We had a packed house filled with responsive and enthusiastic people who made it so much fun to perform. Of course, the wonderful Lina Koutrakos and Lennie Watts showed again that not only are they great teachers, but they are gifted and talented performers. Everyone did a fabulous job and really did “work it out.” Every time I get the opportunity to perform I think to myself “I can’t wait to do this again.” I love it!! What a gift it was to sing in New York at Don’t Tell Mama. I had an amazing time!
***Note: If he doesn’t “edit” this part out, I must say that the writer of this blog (who shall remain nameless) is one of the most thoughtful gentlemen I’ve met. After the show he gave me beautiful roses for my NYC debut. Thanks Michael! It was reassuring to know you were in the audience. (Editor’s note: Why in the world would I edit this out?)
August 10, 2008
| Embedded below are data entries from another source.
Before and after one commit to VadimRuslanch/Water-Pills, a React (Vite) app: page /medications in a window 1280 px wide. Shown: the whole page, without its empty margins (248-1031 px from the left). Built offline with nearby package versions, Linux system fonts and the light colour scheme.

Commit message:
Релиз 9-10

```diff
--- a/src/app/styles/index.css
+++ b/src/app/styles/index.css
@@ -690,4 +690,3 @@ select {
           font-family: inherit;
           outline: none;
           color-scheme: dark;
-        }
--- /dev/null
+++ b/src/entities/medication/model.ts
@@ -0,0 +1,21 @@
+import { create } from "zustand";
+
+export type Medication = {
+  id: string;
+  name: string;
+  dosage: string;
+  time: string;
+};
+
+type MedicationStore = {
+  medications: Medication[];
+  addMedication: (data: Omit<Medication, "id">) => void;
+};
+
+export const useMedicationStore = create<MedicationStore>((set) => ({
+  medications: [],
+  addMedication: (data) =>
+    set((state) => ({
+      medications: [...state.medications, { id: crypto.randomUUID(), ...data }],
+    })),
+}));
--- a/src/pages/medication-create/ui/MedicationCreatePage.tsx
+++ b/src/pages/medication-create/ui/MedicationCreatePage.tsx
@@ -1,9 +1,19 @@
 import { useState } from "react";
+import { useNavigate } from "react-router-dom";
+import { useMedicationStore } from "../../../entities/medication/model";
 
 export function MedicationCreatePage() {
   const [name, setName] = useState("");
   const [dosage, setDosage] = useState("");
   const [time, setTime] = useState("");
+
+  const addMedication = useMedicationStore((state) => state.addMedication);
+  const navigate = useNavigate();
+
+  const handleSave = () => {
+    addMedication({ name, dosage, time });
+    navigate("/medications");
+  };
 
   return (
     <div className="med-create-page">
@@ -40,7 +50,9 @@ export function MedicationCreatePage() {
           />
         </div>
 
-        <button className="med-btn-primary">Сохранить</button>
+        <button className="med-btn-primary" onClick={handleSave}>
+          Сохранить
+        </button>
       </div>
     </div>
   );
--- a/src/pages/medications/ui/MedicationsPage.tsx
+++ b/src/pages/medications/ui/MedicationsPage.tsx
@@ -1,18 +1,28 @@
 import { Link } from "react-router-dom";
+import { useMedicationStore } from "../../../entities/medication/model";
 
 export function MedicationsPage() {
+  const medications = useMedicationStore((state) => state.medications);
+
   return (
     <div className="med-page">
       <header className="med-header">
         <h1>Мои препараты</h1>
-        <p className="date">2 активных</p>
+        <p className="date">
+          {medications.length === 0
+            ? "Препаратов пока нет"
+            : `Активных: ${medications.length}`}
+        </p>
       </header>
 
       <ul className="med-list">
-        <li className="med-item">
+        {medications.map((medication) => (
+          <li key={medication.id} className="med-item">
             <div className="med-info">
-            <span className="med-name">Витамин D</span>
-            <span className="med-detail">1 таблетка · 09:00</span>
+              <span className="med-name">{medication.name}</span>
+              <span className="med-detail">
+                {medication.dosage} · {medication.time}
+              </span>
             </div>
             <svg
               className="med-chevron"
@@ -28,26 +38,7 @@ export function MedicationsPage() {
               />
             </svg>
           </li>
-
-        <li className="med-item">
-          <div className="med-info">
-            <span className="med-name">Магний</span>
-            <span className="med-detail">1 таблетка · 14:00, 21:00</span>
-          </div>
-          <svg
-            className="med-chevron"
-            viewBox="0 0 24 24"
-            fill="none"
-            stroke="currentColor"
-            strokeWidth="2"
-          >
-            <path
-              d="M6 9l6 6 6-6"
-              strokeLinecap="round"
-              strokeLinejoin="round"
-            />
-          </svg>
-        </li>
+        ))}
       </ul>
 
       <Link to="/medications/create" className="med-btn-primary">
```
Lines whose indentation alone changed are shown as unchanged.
As people who read Justin’s entry on his Summer in the City know, participants of the previous workshop were each mailed a Beatles song that they worked on during that session. Tonight, the class reuned and presented the selections as a concert.
For me, the most interesting thing about the show was the relief that we can say, yes this material is in the pantheon of cabaret standards. (I never understood how some could doubt, but I was entirely convinced.) It was fascinating to see the amazing way the singers were able to stretch the material. And Rick Jensen and Tracy Stark provided PHENOMENAL support.
DCers will be happy to note that Justin Ritchie did us proud with his amazing rendition of Drive My Car (in the “11 o’clock” slot!!!) which started out sweet/nerdy and went to full blown belty/sexy. Two other standouts were a haunting version of Eleanor Rigby (with an interpolated Khalil Ghibran poem) by Fay(e) Lane and a jazzy/swingy version of Fool on the Hill by Perry-Mansfield alumna Jenna Esposito. And DeJour Kenner’s rendition of Revolution would have made (deliberately) made Darlene Edwards proud.
And of course Lennie Watts and Lina Koutrakos demonstrated that teaching and doing in their cases are not mutually exclusive.